Wide-ranging legislative changes that would normally require months, even years, of consultation were rushed through in a matter of days in response to the COVID-19 pandemic. A Court of Appeal ruling in a landmark case concerning emergency changes to the children's social care system revealed the critical role judges play in ensuring that democratic principles are observed.
In the days prior to lockdown, the Government proposed sweeping changes to the system which were, at breakneck speed, enshrined in the Adoption and Children (Coronavirus) (Amendment) Regulations 2020. They introduced numerous amendments to 10 statutory instruments which, amongst other things, provide safeguards relating to the adoption, fostering and monitoring of children in care.

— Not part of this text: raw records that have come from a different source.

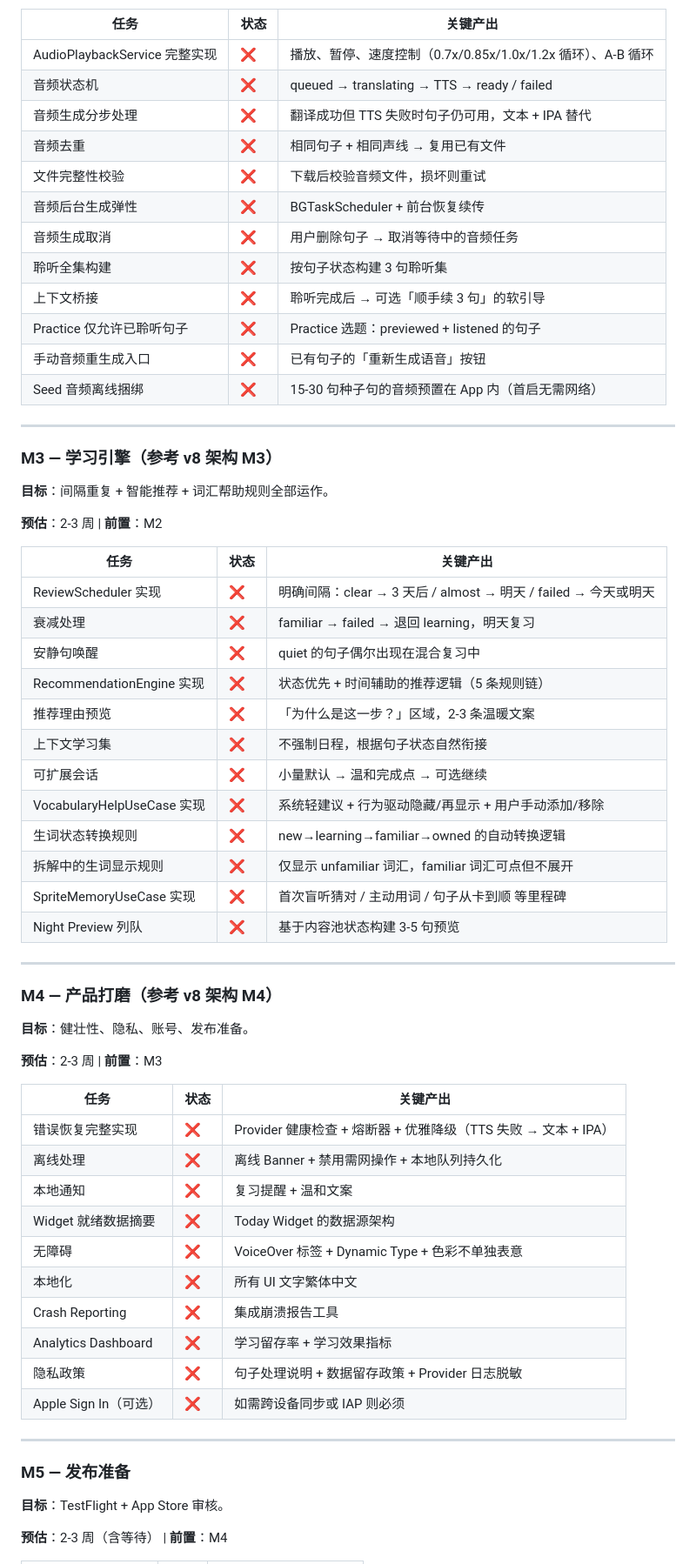
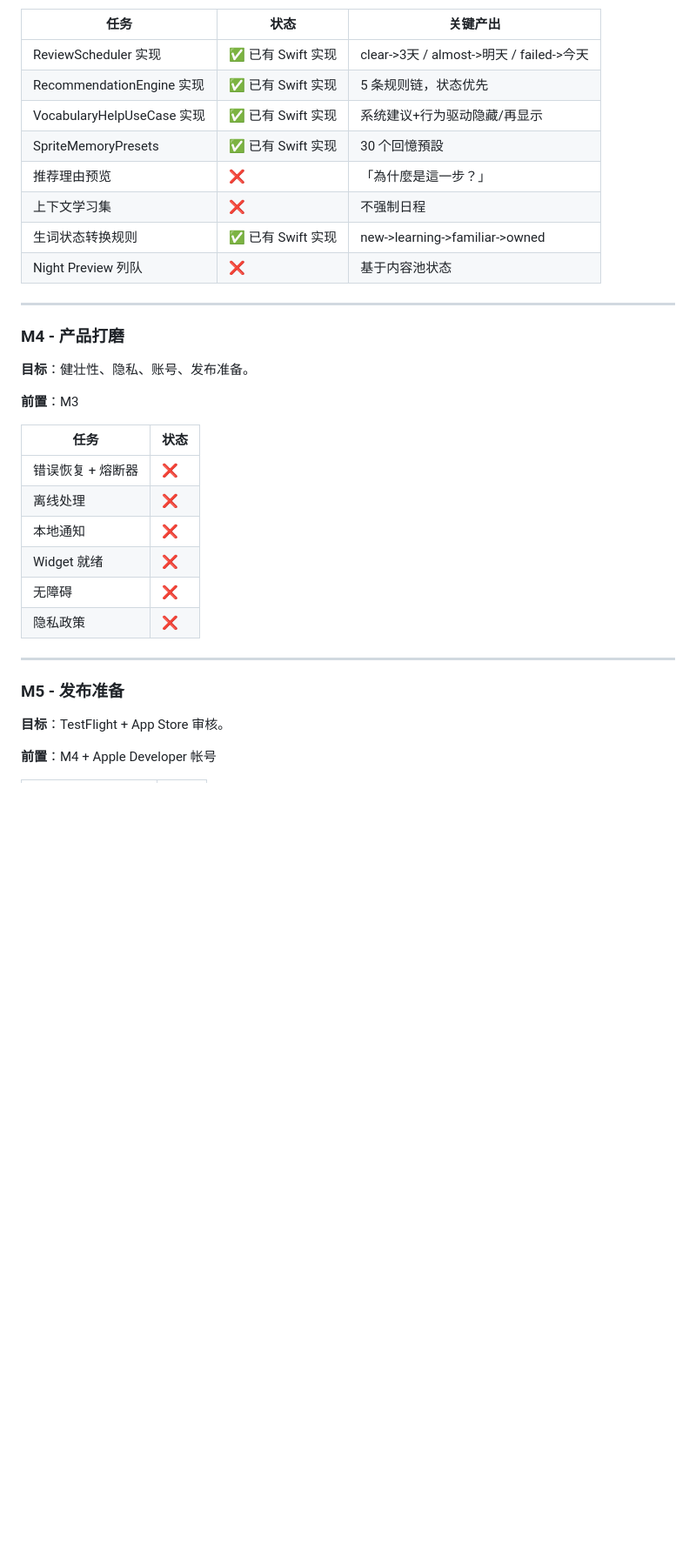
Before and after one commit to KeithHello/selah-language-app, a Markdown page: ROADMAP.md, the part around one of its changes. Shown at 87% size. Rendered like a GitHub page; blank space fills up the shorter version.

```diff
--- a/ROADMAP.md
+++ b/ROADMAP.md
@@ -96,68 +118,37 @@
 
 | 任务 | 状态 | 关键产出 |
 |------|------|---------|
-| AudioPlaybackService 完整实现 | ❌ | 播放、暂停、速度控制（0.7x/0.85x/1.0x/1.2x 循环）、A-B 循环 |
-| 音频状态机 | ❌ | queued → translating → TTS → ready / failed |
-| 音频生成分步处理 | ❌ | 翻译成功但 TTS 失败时句子仍可用，文本 + IPA 替代 |
-| 音频去重 | ❌ | 相同句子 + 相同声线 → 复用已有文件 |
-| 文件完整性校验 | ❌ | 下载后校验音频文件，损坏则重试 |
-| 音频后台生成弹性 | ❌ | BGTaskScheduler + 前台恢复续传 |
-| 音频生成取消 | ❌ | 用户删除句子 → 取消等待中的音频任务 |
-| 聆听全集构建 | ❌ | 按句子状态构建 3 句聆听集 |
-| 上下文桥接 | ❌ | 聆听完成后 → 可选「顺手续 3 句」的软引导 |
-| Practice 仅允许已聆听句子 | ❌ | Practice 选题：previewed + listened 的句子 |
-| 手动音频重生成入口 | ❌ | 已有句子的「重新生成语音」按钮 |
-| Seed 音频离线捆绑 | ❌ | 15-30 句种子句的音频预置在 App 内（首启无需网络） |
+| ReviewScheduler 实现 | ✅ 已有 Swift 实现 | clear->3天 / almost->明天 / failed->今天 |
+| RecommendationEngine 实现 | ✅ 已有 Swift 实现 | 5 条规则链，状态优先 |
+| VocabularyHelpUseCase 实现 | ✅ 已有 Swift 实现 | 系统建议+行为驱动隐藏/再显示 |
+| SpriteMemoryPresets | ✅ 已有 Swift 实现 | 30 个回憶預設 |
+| 推荐理由预览 | ❌ | 「為什麼是這一步？」 |
+| 上下文学习集 | ❌ | 不强制日程 |
+| 生词状态转换规则 | ✅ 已有 Swift 实现 | new->learning->familiar->owned |
+| Night Preview 列队 | ❌ | 基于内容池状态 |
 
 ---
 
-### M3 — 学习引擎（参考 v8 架构 M3）
+### M4 - 产品打磨
 
-**目标**：间隔重复 + 智能推荐 + 词汇帮助规则全部运作。
+**目标**：健壮性、隐私、账号、发布准备。
 
-**预估**：2-3 周 | **前置**：M2
+**前置**：M3
 
-| 任务 | 状态 | 关键产出 |
-|------|------|---------|
-| ReviewScheduler 实现 | ❌ | 明确间隔：clear → 3 天后 / almost → 明天 / failed → 今天或明天 |
-| 衰减处理 | ❌ | familiar → failed → 退回 learning，明天复习 |
-| 安静句唤醒 | ❌ | quiet 的句子偶尔出现在混合复习中 |
-| RecommendationEngine 实现 | ❌ | 状态优先 + 时间辅助的推荐逻辑（5 条规则链） |
-| 推荐理由预览 | ❌ | 「为什么是这一步？」区域，2-3 条温暖文案 |
-| 上下文学习集 | ❌ | 不强制日程，根据句子状态自然衔接 |
-| 可扩展会话 | ❌ | 小量默认 → 温和完成点 → 可选继续 |
-| VocabularyHelpUseCase 实现 | ❌ | 系统轻建议 + 行为驱动隐藏/再显示 + 用户手动添加/移除 |
-| 生词状态转换规则 | ❌ | new→learning→familiar→owned 的自动转换逻辑 |
-| 拆解中的生词显示规则 | ❌ | 仅显示 unfamiliar 词汇，familiar 词汇可点但不展开 |
-| SpriteMemoryUseCase 实现 | ❌ | 首次盲听猜对 / 主动用词 / 句子从卡到顺 等里程碑 |
-| Night Preview 列队 | ❌ | 基于内容池状态构建 3-5 句预览 |
+| 任务 | 状态 |
+|------|------|
+| 错误恢复 + 熔断器 | ❌ |
+| 离线处理 | ❌ |
+| 本地通知 | ❌ |
+| Widget 就绪 | ❌ |
+| 无障碍 | ❌ |
+| 隐私政策 | ❌ |
 
 ---
 
-### M4 — 产品打磨（参考 v8 架构 M4）
-
-**目标**：健壮性、隐私、账号、发布准备。
-
-**预估**：2-3 周 | **前置**：M3
-
-| 任务 | 状态 | 关键产出 |
-|------|------|---------|
-| 错误恢复完整实现 | ❌ | Provider 健康检查 + 熔断器 + 优雅降级（TTS 失败 → 文本 + IPA） |
-| 离线处理 | ❌ | 离线 Banner + 禁用需网操作 + 本地队列持久化 |
-| 本地通知 | ❌ | 复习提醒 + 温和文案 |
-| Widget 就绪数据摘要 | ❌ | Today Widget 的数据源架构 |
-| 无障碍 | ❌ | VoiceOver 标签 + Dynamic Type + 色彩不单独表意 |
-| 本地化 | ❌ | 所有 UI 文字繁体中文 |
-| Crash Reporting | ❌ | 集成崩溃报告工具 |
-| Analytics Dashboard | ❌ | 学习留存率 + 学习效果指标 |
-| 隐私政策 | ❌ | 句子处理说明 + 数据留存政策 + Provider 日志脱敏 |
-| Apple Sign In（可选） | ❌ | 如需跨设备同步或 IAP 则必须 |
-
----
-
-### M5 — 发布准备
+### M5 - 发布准备
 
 **目标**：TestFlight + App Store 审核。
 
-**预估**：2-3 周（含等待） | **前置**：M4
+**前置**：M4 + Apple Developer 帐号
 
```
Also changed, not shown: other parts of ROADMAP.md (+110 -112 lines).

The changes were presented as 'minor' and as a means of improving flexibility and reducing administrative burdens on local authorities, social workers and others during the pandemic.
Children's charity Article 39 sought judicial review on the basis that the Regulations should not have been introduced without prior consultation of the Children's Commissioner for England – who performs an important role in promoting and protecting the rights of children – and other independent bodies focused on the needs of children in care. Its challenge was, however, rejected by a judge.

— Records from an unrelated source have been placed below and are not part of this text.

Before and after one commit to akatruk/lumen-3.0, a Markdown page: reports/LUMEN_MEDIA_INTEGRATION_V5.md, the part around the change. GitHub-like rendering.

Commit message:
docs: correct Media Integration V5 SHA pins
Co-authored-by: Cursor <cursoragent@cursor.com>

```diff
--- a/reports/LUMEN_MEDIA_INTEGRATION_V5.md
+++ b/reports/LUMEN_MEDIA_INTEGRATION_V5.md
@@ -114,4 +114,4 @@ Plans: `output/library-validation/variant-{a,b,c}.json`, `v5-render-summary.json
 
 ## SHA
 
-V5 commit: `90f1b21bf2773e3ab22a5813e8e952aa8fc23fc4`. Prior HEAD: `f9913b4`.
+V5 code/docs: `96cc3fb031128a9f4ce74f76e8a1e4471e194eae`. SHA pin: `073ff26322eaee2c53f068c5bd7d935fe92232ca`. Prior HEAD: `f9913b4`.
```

Ruling on Article 39's appeal against that outcome, the Court acknowledged that the pandemic presented the Government with an unprecedented crisis. Rather than following a more formal, drawn-out process, it was plainly appropriate for the Secretary of State for Education to carry out rapid, informal consultations, substantially by email, before the Regulations passed into law.
The changes wrought by the Regulations were, however, certainly substantial and there had been sufficient time to consult the Commissioner and other bodies representing children's rights prior to their introduction. The Court found that the failure to do so was irrational and conspicuously unfair.
They had a legitimate expectation that their views would be sought and, by excluding them from the process, the Secretary of State had consulted on an entirely one-sided basis. He would unquestionably have been better informed had he consulted bodies representing those most directly affected by the changes – vulnerable children in care.
The Court noted that the Regulations had now expired, having been in force for only six months. After a due process of consultation, they had been replaced by new legislation, drafted in much more limited terms. Article 39 was nevertheless granted a declaration that the Secretary of State acted unlawfully by failing to consult the Commissioner and other relevant bodies before introducing the Regulations.